/---

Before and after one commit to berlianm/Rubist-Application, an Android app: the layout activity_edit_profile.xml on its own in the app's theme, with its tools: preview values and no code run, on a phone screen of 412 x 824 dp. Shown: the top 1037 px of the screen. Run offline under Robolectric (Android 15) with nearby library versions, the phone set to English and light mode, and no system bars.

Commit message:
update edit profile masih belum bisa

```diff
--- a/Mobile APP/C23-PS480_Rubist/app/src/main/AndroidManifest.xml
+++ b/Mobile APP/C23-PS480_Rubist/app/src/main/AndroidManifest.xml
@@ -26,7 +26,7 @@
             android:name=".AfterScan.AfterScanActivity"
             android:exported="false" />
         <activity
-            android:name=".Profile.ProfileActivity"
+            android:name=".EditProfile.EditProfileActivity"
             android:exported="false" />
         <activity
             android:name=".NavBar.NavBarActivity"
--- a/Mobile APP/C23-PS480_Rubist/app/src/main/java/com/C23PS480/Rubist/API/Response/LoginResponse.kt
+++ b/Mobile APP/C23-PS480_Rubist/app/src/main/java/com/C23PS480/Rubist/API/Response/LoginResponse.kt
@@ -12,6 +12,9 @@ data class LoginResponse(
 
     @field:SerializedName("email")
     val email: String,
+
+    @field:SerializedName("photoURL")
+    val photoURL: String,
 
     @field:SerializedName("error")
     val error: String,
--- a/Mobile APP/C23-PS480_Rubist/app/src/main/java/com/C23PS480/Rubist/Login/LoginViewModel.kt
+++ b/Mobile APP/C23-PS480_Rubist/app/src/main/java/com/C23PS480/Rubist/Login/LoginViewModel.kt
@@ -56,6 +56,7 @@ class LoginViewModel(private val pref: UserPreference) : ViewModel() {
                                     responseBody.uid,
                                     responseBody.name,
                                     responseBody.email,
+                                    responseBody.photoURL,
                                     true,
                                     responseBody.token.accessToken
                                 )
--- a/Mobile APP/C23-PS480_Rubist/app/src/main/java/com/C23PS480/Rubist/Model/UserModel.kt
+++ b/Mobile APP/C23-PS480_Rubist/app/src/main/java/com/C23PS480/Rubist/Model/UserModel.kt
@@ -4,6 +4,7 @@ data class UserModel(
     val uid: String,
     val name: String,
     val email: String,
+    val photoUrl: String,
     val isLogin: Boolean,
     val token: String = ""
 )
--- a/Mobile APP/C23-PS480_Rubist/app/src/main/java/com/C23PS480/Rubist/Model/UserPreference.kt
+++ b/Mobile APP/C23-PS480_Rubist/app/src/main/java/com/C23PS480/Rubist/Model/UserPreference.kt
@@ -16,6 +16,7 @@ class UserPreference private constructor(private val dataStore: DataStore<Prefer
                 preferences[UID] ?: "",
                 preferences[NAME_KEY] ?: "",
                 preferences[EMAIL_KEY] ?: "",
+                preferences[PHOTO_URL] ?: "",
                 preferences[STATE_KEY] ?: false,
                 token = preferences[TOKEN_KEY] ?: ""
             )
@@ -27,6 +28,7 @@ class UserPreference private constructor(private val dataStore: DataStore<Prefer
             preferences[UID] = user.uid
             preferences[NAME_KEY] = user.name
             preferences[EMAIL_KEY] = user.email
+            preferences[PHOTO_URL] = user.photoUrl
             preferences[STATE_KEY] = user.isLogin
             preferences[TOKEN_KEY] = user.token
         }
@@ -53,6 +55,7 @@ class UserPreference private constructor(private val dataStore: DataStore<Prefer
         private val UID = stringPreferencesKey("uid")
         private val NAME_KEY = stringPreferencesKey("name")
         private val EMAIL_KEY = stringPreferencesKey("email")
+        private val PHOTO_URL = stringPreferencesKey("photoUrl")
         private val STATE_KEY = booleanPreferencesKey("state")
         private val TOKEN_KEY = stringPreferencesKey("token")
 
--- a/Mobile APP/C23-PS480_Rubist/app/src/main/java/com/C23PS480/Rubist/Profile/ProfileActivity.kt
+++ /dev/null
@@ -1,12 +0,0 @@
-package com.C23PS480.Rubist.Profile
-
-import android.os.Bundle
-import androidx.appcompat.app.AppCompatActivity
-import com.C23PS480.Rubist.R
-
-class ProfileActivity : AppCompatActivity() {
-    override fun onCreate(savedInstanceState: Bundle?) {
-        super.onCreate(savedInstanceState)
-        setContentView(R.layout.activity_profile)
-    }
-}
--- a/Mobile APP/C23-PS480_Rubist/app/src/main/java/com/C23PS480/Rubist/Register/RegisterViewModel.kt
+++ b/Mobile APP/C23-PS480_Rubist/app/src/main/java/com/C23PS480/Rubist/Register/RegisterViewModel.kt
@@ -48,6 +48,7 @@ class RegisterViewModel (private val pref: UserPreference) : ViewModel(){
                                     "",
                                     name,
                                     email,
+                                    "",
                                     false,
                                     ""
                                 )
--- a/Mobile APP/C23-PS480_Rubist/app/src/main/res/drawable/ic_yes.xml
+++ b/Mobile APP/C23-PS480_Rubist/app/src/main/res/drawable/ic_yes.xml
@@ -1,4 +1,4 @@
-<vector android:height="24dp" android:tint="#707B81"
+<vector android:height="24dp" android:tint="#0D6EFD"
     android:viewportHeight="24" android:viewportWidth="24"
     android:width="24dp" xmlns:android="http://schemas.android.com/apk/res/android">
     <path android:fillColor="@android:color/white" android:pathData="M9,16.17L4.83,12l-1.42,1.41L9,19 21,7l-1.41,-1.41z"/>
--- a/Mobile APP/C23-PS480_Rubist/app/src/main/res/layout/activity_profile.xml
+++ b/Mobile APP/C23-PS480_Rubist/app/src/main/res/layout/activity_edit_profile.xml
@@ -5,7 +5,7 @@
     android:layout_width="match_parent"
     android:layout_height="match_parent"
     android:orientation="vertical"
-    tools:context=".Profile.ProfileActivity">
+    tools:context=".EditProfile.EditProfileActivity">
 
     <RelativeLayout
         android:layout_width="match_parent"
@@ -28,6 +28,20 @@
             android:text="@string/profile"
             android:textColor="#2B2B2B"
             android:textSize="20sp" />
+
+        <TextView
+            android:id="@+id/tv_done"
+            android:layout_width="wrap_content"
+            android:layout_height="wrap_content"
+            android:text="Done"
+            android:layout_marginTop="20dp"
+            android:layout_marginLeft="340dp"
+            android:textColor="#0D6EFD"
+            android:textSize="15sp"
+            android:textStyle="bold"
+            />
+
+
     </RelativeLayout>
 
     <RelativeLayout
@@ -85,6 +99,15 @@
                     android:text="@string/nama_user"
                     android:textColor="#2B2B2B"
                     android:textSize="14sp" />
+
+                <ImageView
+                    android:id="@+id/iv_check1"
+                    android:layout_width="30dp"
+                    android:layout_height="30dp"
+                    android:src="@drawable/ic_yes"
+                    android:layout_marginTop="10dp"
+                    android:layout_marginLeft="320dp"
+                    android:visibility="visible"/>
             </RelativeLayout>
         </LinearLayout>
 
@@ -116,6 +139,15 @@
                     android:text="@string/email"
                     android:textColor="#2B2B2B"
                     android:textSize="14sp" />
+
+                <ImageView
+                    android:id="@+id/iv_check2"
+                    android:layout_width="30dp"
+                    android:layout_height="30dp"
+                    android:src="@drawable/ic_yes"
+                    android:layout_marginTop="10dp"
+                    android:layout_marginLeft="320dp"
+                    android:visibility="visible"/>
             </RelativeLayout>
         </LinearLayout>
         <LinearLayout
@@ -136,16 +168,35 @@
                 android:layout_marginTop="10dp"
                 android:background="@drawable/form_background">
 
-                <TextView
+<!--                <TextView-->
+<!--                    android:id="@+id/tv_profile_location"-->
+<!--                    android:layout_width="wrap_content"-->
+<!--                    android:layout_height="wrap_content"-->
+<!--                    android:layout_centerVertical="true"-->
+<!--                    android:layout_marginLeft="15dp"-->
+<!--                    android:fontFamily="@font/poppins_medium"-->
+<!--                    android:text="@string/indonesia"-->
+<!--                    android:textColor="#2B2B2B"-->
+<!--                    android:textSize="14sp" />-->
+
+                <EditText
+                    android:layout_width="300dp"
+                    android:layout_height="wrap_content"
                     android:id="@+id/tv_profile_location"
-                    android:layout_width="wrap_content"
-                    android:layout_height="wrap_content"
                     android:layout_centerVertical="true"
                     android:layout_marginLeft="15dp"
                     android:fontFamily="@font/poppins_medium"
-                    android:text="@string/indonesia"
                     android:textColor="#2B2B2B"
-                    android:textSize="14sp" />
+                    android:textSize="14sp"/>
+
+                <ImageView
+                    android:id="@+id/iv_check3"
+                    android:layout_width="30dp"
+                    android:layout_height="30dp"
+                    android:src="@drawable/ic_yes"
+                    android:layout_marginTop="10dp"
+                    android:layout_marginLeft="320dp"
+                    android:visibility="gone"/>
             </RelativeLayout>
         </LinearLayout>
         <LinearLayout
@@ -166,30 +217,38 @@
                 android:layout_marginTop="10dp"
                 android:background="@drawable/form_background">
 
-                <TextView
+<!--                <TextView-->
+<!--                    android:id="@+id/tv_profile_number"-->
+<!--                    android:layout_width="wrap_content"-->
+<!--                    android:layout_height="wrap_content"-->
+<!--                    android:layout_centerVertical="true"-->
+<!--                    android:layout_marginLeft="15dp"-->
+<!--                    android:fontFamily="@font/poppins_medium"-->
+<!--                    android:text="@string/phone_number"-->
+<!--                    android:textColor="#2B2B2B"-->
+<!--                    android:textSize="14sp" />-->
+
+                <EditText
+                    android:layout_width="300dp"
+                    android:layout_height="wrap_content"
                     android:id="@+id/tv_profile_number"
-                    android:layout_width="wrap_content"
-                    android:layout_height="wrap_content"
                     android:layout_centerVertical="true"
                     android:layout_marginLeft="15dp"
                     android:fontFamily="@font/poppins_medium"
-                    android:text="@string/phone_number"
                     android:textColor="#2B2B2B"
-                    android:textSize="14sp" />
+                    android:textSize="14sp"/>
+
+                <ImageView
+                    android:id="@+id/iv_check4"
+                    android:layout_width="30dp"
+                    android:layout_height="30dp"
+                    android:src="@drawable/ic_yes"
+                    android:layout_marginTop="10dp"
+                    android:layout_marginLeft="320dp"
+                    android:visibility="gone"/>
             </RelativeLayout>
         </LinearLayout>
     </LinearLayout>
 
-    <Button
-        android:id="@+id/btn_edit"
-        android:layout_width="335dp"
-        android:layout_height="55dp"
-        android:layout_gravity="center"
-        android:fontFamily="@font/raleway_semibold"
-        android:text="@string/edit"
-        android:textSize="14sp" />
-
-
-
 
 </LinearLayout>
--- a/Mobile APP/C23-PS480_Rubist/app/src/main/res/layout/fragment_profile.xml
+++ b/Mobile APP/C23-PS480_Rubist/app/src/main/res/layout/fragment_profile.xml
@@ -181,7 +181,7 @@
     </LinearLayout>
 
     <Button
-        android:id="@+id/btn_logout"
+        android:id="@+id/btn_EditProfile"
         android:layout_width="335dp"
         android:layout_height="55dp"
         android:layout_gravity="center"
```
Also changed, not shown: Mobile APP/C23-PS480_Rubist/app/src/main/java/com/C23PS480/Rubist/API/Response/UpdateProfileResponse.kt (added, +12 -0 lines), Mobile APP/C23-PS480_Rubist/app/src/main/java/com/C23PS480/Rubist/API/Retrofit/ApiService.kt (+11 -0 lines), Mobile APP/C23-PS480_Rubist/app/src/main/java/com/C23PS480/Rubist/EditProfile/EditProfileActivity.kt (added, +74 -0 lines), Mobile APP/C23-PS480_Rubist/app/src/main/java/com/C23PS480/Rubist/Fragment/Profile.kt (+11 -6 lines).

\---

- Task description -
Report each line in the data that holds the word "responseBody".

- Answer for the task -
                                     responseBody.uid,
                                     responseBody.name,
                                     responseBody.email,
+                                    responseBody.photoURL,
                                     responseBody.token.accessToken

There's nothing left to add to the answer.